Odds & Ends were a family affair, consisting of siblings Wanda (December 29, 1952) and Larry Butler (January 31, 1951), and Jim Grant (August 26, 1955); Grant had a different father but the same mother. Originally from Dorchester, GA, the youngsters sang in school and church before moving to Philadelphia when Wanda, aka Doll, was 13.
Philly's fast-talking disc jockeys Sonny "the Mighty Burner" Hobson and Jerry "the Geater with the Heater" Blavatt fascinated the Southern teens. Naturally talented, they formed Doll and the Odds & Ends and worked up some secular songs. Mom's (Regina Grant) basement doubled as a rehearsal room for her kids. Doll and Larry did a Marvin Gaye and Tammi Terrell takeoff, but Mom wanted Jim involved and they acquiesced. Jim didn't like singing -- he hated it. Larry had to pay his younger brother to rehearse, but he did enjoy dancing and busting moves while Doll and Larry performed. Jim's only solos through Odds & Ends' existence were Bill Withers' "Ain't No Sunshine" and Edwin Starr's "Twenty Five Miles." Mrs. Grant encouraged them to sing together because she sang gospel with her siblings and cousins in Georgia but never got anywhere.
They rehearsed diligently and were accompanied in Mom's basement by Kenneth Jackson (guitar), Tyrone Braxton (piano), Kenny Stone (xylophone), and a drummer. These musicians were history, however, when the trio started recording. Robert Hawes assumed the managerial duties after observing them perform at family gigs, such as cookouts and weddings.
Hawes got the ears of Bobby Martin and Thom Bell; an audition followed, and soon the group signed with Today Records as Odds & Ends. The first release, "Let Me Try" (August 1970) -- produced by Bobby Martin -- was an irresistible beat ballad that sold well in Philly, Jersey, and New York, but never broke nationally; Doll sang lead in a totally engaging style that defied her age. Many believed Odds & Ends was a female group because Larry and Jim sang extremely high; the flip side "Foot Track" was a frantic, up-tempo number.
At their first recording session Doll was pregnant with her first son, Keith, which didn't set well with her producers or recording company. By the age of 18, Doll was married, with a kid. If this wasn't enough, Bell and Martin, both arrangers, began quibbling over arrangements and productions. Their next single, "Love Makes the World Go 'Round" (January 1971), was a creamy floater produced by Thom Bell that rivaled Deon Jackson's original. It was their biggest recording but they don't think so because their bookings didn't increase. They did see an improvement with their third single, "Who Could Doubt My Love," a slight rip of Holland-Dozier-Holland's "Who Could Ever Doubt My Love" b/w "Foot Track"; Bell's writing partner, Linda Creed, joined on backing vocals. It was the last time Bell worked with them. The increase in live work was a carryover from the impact "Love Makes the World Go Round" made on the charts. Terry Philips produced "Give Me Something" b/w "Who Could Doubt My Love" in December of 1971. But Bell left, and Martin soon followed, killing a proposed album. The final Odds & Ends single "Talk That Talk" b/w a remake of Jay & the Techniques' "Apple Peaches Pumpkin Pie" -- both written by Maurice Irby and produced by Patrick Adams -- should have been a two-sided hit, but languished in obscurity despite outstanding vocals by Doll.

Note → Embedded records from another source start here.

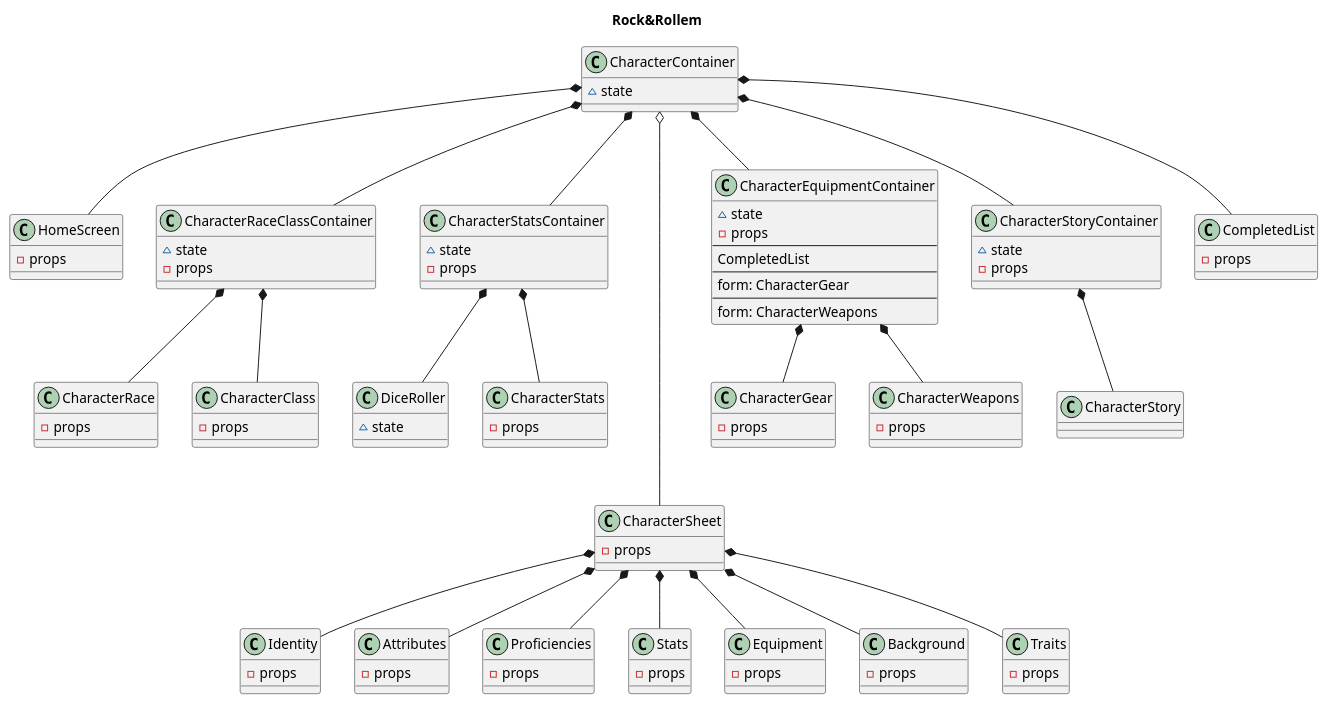
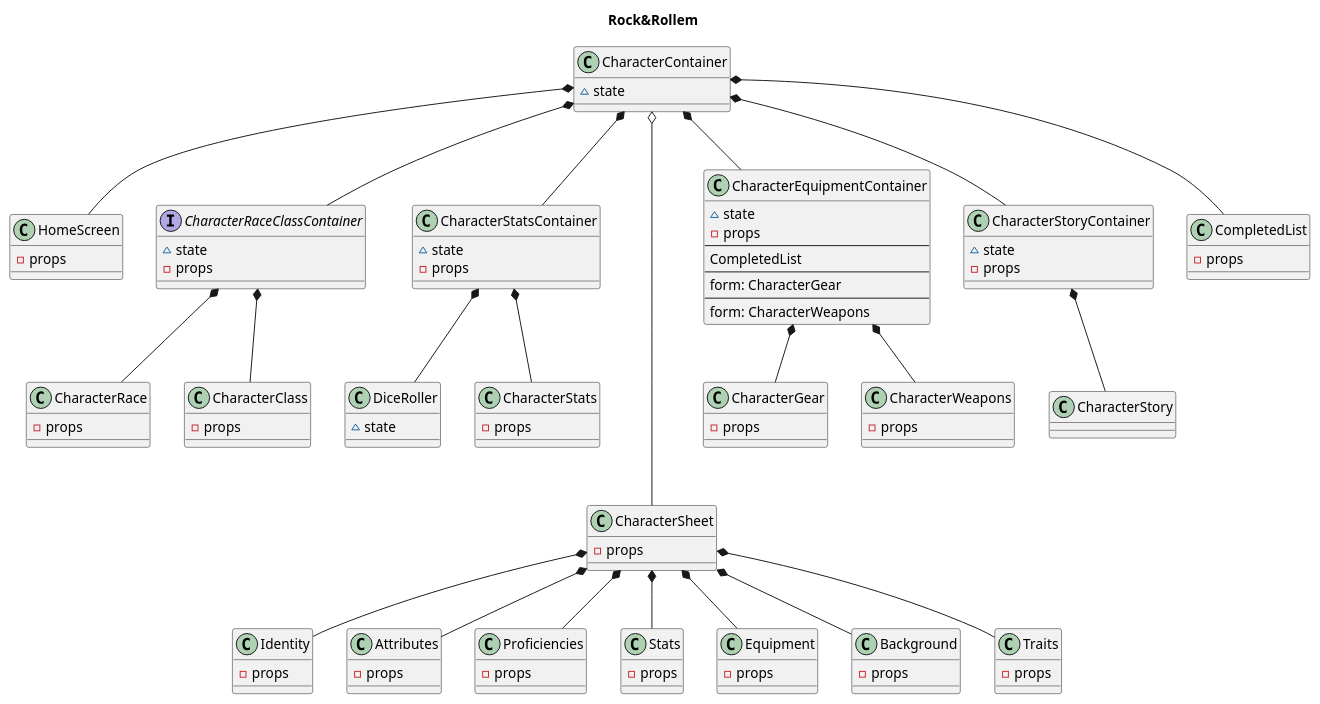
The diagram in docs/components.plantuml (uncageddesign/characterGenerator), drawn with PlantUML before and after one commit. The commit also changed 5 other files, not shown here.

```diff
--- a/docs/components.plantuml
+++ b/docs/components.plantuml
@@ -1,125 +1,125 @@
 @startuml
 title Rock&Rollem
 
 class HomeScreen {
   - props
 }
 
 class CharacterContainer {
     ~ state
 }
 
-class CharacterRaceClassContainer {
+interface CharacterRaceClassContainer {
   ~state
   - props
 }
 
 
 
 class CharacterStatsContainer {
   ~state
   - props
 }
 
 class DiceRoller {
   ~ state
 }
 
 class CharacterSheet {
   -props
 }
 
 class CharacterEquipmentContainer {
   ~state
   - props
   --
   CompletedList
   --
   form: CharacterGear
   --
   form: CharacterWeapons
 }
 
 class CharacterStoryContainer {
   ~state
   - props
 }
 
 class CharacterRace {
   - props
 }
 
 class CharacterClass {
   - props
 }
 
 class CharacterStats {
   - props
 }
 
 class CharacterGear {
   - props
 }
 
 class CharacterWeapons {
   - props
 }
 
 class Identity {
   - props
 }
 
 class Attributes {
   - props
 }
 
 class Proficiencies {
   - props
 }
 
 class Stats {
   - props
 }
 
 class Equipment {
   - props
 }
 
 class Background {
   - props
 }
 
 class Traits {
   - props
 }
 
 class CompletedList {
   - props
 }
 
 
 CharacterContainer *-- HomeScreen
 
 CharacterContainer *-- CharacterRaceClassContainer
 CharacterContainer *-- CharacterStatsContainer
 CharacterContainer o---- CharacterSheet
 CharacterSheet *-- Identity
 CharacterSheet *-- Attributes
 CharacterSheet *-- Proficiencies
 CharacterSheet *-- Stats
 CharacterSheet *-- Equipment
 CharacterSheet *-- Background
 CharacterSheet *-- Traits
 
 CharacterContainer *-- CharacterEquipmentContainer
 CharacterContainer *-- CharacterStoryContainer
 CharacterRaceClassContainer *-- CharacterRace
 CharacterRaceClassContainer *-- CharacterClass
 CharacterStatsContainer *-- CharacterStats
 CharacterStatsContainer *-- DiceRoller
 CharacterEquipmentContainer *-- CharacterGear
 CharacterEquipmentContainer *-- CharacterWeapons
 CharacterStoryContainer *-- CharacterStory
 CharacterContainer *-- CompletedList
 
 @enduml
```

After five singles Odds & Ends was history. Jim never sang again. According to Doll, "BMI sent Jim a big royalty performance check, but didn't send me or Larry one." They later discovered the check was intended for James Grant, a Philly songwriter who wrote "Stop to Start" (Blue Magic) and "La La at the End" (Little Anthony & the Imperials).
Explaining the songwriting collaboration with her brothers, Doll says "Larry would doodle some lyrics, I smoothed them out and if the song was a ballad I added a verse; Larry finished the melody, and Jim added background parts." A younger brother, Michael, also got pushed by Mom but suffered from incurable stage fright.
Near the end of the '70s they formed Unity which consisted of Doll, Larry, and Mark King; the trio recorded for United Artists Records. Perception/Today kept the name Odds & Ends, hence the change. The same three also recorded as Three Million on Cotillion Records, changing names again when the label claimed ownership of Unity. Larry left music around 1991 after failing to get the Butlers, a gospel group consisting of him, Doll, and their Mom, Regina, off the ground after recording nearly an album's worth of material; Jim owns a hauling business; Doll, whose married name is Wanda Maultasby, has been inactive since 1994 when her third manager, Reggie Wilder, died -- Wilder was pushing her as a solo act, something she regretted not doing years before. ~ Andrew Hamilton, Rovi